* TASK ITEM *
Return the listing that follows, word for word.

* INFORMATION SHOWN *
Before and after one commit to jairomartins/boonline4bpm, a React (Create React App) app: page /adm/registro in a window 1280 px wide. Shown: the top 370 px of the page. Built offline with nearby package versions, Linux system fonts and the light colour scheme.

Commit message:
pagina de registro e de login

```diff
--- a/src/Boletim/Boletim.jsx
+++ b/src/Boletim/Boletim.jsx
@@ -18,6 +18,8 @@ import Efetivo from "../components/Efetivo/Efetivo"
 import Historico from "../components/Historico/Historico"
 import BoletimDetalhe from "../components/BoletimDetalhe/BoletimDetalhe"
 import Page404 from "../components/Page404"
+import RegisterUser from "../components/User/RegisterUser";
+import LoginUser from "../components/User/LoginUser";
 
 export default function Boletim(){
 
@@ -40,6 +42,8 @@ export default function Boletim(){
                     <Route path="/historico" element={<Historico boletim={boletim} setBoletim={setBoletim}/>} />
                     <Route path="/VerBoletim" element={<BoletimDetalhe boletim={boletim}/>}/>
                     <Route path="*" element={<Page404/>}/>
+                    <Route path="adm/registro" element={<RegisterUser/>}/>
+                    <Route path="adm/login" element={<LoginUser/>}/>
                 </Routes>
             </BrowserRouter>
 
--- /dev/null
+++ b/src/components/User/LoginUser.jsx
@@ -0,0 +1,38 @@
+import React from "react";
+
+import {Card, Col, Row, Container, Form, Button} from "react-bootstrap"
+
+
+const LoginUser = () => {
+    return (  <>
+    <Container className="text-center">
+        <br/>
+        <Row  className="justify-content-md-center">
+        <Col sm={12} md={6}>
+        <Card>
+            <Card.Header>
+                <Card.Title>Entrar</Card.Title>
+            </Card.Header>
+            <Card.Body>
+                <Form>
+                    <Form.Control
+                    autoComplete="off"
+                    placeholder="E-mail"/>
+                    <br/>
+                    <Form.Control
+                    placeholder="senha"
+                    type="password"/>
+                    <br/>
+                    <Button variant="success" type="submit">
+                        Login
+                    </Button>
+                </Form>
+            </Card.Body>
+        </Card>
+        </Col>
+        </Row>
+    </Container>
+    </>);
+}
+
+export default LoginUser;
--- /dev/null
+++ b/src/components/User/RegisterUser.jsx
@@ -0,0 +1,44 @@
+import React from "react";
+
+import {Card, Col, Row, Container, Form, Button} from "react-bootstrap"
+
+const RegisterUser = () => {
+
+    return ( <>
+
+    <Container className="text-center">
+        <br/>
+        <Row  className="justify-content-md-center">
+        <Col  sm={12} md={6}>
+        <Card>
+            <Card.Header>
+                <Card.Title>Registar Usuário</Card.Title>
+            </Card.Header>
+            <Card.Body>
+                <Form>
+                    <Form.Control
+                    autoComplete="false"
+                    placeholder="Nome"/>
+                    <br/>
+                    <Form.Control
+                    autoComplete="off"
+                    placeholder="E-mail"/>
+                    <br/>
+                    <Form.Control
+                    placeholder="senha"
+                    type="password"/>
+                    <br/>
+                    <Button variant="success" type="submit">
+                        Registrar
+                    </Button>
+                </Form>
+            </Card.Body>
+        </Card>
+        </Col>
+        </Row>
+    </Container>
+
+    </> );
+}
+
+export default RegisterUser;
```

* ANSWER SPACE *
Before and after one commit to jairomartins/boonline4bpm, a React (Create React App) app: page /adm/registro in a window 1280 px wide. Shown: the top 370 px of the page. Built offline with nearby package versions, Linux system fonts and the light colour scheme.

Commit message:
pagina de registro e de login

```diff
--- a/src/Boletim/Boletim.jsx
+++ b/src/Boletim/Boletim.jsx
@@ -18,6 +18,8 @@ import Efetivo from "../components/Efetivo/Efetivo"
 import Historico from "../components/Historico/Historico"
 import BoletimDetalhe from "../components/BoletimDetalhe/BoletimDetalhe"
 import Page404 from "../components/Page404"
+import RegisterUser from "../components/User/RegisterUser";
+import LoginUser from "../components/User/LoginUser";
 
 export default function Boletim(){
 
@@ -40,6 +42,8 @@ export default function Boletim(){
                     <Route path="/historico" element={<Historico boletim={boletim} setBoletim={setBoletim}/>} />
                     <Route path="/VerBoletim" element={<BoletimDetalhe boletim={boletim}/>}/>
                     <Route path="*" element={<Page404/>}/>
+                    <Route path="adm/registro" element={<RegisterUser/>}/>
+                    <Route path="adm/login" element={<LoginUser/>}/>
                 </Routes>
             </BrowserRouter>
 
--- /dev/null
+++ b/src/components/User/LoginUser.jsx
@@ -0,0 +1,38 @@
+import React from "react";
+
+import {Card, Col, Row, Container, Form, Button} from "react-bootstrap"
+
+
+const LoginUser = () => {
+    return (  <>
+    <Container className="text-center">
+        <br/>
+        <Row  className="justify-content-md-center">
+        <Col sm={12} md={6}>
+        <Card>
+            <Card.Header>
+                <Card.Title>Entrar</Card.Title>
+            </Card.Header>
+            <Card.Body>
+                <Form>
+                    <Form.Control
+                    autoComplete="off"
+                    placeholder="E-mail"/>
+                    <br/>
+                    <Form.Control
+                    placeholder="senha"
+                    type="password"/>
+                    <br/>
+                    <Button variant="success" type="submit">
+                        Login
+                    </Button>
+                </Form>
+            </Card.Body>
+        </Card>
+        </Col>
+        </Row>
+    </Container>
+    </>);
+}
+
+export default LoginUser;
--- /dev/null
+++ b/src/components/User/RegisterUser.jsx
@@ -0,0 +1,44 @@
+import React from "react";
+
+import {Card, Col, Row, Container, Form, Button} from "react-bootstrap"
+
+const RegisterUser = () => {
+
+    return ( <>
+
+    <Container className="text-center">
+        <br/>
+        <Row  className="justify-content-md-center">
+        <Col  sm={12} md={6}>
+        <Card>
+            <Card.Header>
+                <Card.Title>Registar Usuário</Card.Title>
+            </Card.Header>
+            <Card.Body>
+                <Form>
+                    <Form.Control
+                    autoComplete="false"
+                    placeholder="Nome"/>
+                    <br/>
+                    <Form.Control
+                    autoComplete="off"
+                    placeholder="E-mail"/>
+                    <br/>
+                    <Form.Control
+                    placeholder="senha"
+                    type="password"/>
+                    <br/>
+                    <Button variant="success" type="submit">
+                        Registrar
+                    </Button>
+                </Form>
+            </Card.Body>
+        </Card>
+        </Col>
+        </Row>
+    </Container>
+
+    </> );
+}
+
+export default RegisterUser;
```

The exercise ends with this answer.